Hosted by Architectural Record and sponsored by Technical Glass Products (TGP), the second webinar in the series, titled “Keeping Schools Safe with Fire-Rated Glazing Solutions,” explained the difference between fire-rated products and codes and gave examples of fire-rated design in schools.
James Wharton, territory account manager for TGP, started the webinar by polling viewers about their biggest concern related to fire-rated glass. The issue with the most votes was knowing which code to follow. He then emphasized the importance of fire-rated design by pointing out that from 2011 to 2015, there was an average of 4,980 structure fires across educational facilities to varying degrees.
A major function of fire-rated glass is compartmentation, or keeping a fire contained to help people exit the building, so fires can be fought more adequately and efficiently. Fire-rated glass products are an example of passive suppression because they do not require electricity or water pressure to function properly.
“There’s no question glass will do the job,” said Wharton.
He explained the difference between fire-protective glazing, which protects against flame and smoke, and fire-resistive glazing, which protects against flame, smoke and radiant and conductive heat. Protective glazing may not exceed 25% of the aggregate length of the wall and may not exceed 156 square feet. The type of glass used in these constructions is often thinner and can be used with a framing system provided by a different manufacturer.
Fire-resistive systems are transparent wall assemblies and can achieve 60- and 120-minute wall ratings. The glass is thicker and the frame must be tested in conjunction with the glass as an assembly, meaning the system must come from one manufacture.
Both fire-protective and fire-resistive glass are subjected to a fire and hose stream test. The assembly must remain intact for the duration of the fire test with no flaming on the exposed surface. Every product rated to 45 minutes or greater must pass the hose stream test. The glass and frame cannot break in this test because if there’s a hole in the system then it’s no longer achieving compartmentation, according to Wharton.
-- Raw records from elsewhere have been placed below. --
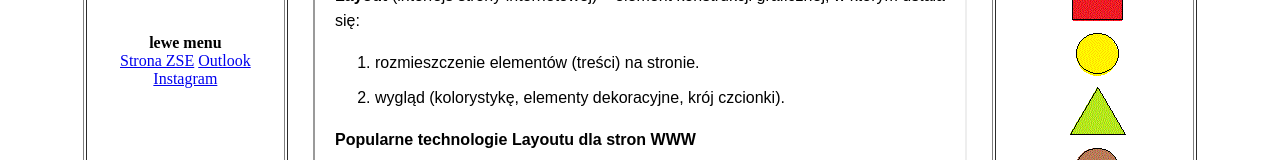
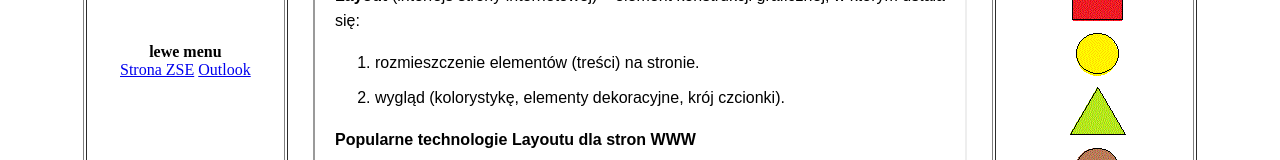
Before and after one commit to Lilka09/Zadanie12-15, a plain HTML site: page index.html in a window 1280 px wide. Shown: the part 274-434 px from the top of the page. Drawn offline with Linux system fonts and the light colour scheme.

Commit message:
Update index.html

```diff
--- a/index.html
+++ b/index.html
@@ -20,7 +20,7 @@
 
                 <a href="https://outlook.office.com/mail/" target="obszar_glowny">Outlook</a>
 
-                 <a href="https://instagram.com/" target="obszar_glowny">Instagram</a>
+
             </td>
 
             <td align=center>
```
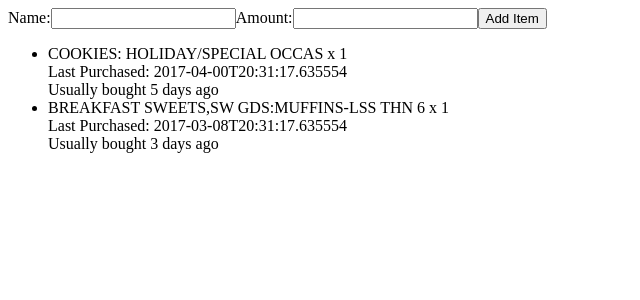
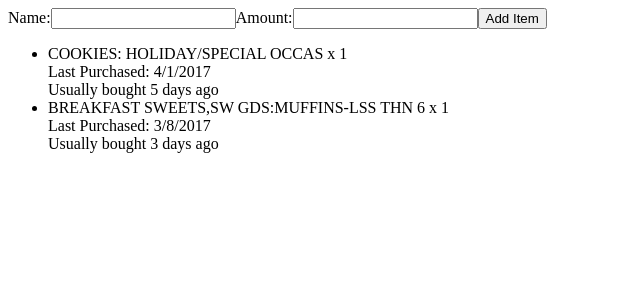
Before and after one commit to TeamEatGood/shopping-list-ui, a React app: page / in a window 1280 px wide. Shown: the top 300 px of the page, without its empty margins (0-640 px from the left). Built offline with nearby package versions, Linux system fonts and the light colour scheme.

Commit message:
added date formatting

```diff
--- a/package.json
+++ b/package.json
@@ -7,6 +7,7 @@
     "body-parser": "^1.17.1",
     "cors": "^2.8.3",
     "express": "^4.15.2",
+    "moment": "^2.18.1",
     "prop-types": "^15.5.4",
     "react": "^15.5.3",
     "react-dom": "^15.5.3",
--- a/src/components/ShoppingItem.js
+++ b/src/components/ShoppingItem.js
@@ -1,5 +1,6 @@
 import React from 'react';
 import PropTypes from 'prop-types';
+import moment from 'moment';
 
 const ShoppingItem = ({ onClick, bought, name, amount, lastPurchased, normalInterval }) => (
     <li
@@ -9,7 +10,7 @@ const ShoppingItem = ({ onClick, bought, name, amount, lastPurchased, normalInte
         }}
     >
         <div>{name} x {amount}</div>
-        {lastPurchased && <div>Last Purchased: {lastPurchased}</div>}
+        {lastPurchased && <div>Last Purchased: {moment(lastPurchased.substring(0, 10)).format("l")}</div>}
         {normalInterval && <div>Usually bought {normalInterval} days ago</div>}
     </li>
 );
--- a/src/reducers/shoppingItems.js
+++ b/src/reducers/shoppingItems.js
@@ -28,7 +28,7 @@ const shoppingItems = (state = [ {
                                         "id": 312,
                                         "name": "COOKIES: HOLIDAY/SPECIAL OCCAS",
                                         "amount": 1,
-                                        "lastPurchased": "2017-04-00T20:31:17.635554",
+                                        "lastPurchased": "2017-04-01T20:31:17.635554",
                                         "normalInterval": 5,
                                         "bought": false,
                                     },
```
Also changed, not shown: 1 other file (tests, documents, lock files or other folders).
One trend Wharton pointed out is the combination of fire-rated glass with impact, force-entry, ballistics, hurricane and acoustics ratings. Fire-rated glass is often subjected to CPSC 16 CFR 1201 Cat II testing for impact rating. Wharton also said that states are increasingly passing laws requiring increased security levels at schools, meaning that fire-rated glass could be required to meet these other performance requirements.
Wharton also said that he’s seeing more fire-rated glass being used on the exterior of a building. This was the case with the Central Elementary renovation in Dodge City, Kan., which required fire-rated glazing on the exterior of the building that matched the historic look of the building’s previous windows. In these cases, fire-rated glass is often used as part of an insulating glass unit.
He’s also seeing fire-rated transparent wall systems being used to create unobstructed views and to open up a space inside a school, creating a seamless transition.
The webinar series continues tomorrow with a focus on designing for disaster.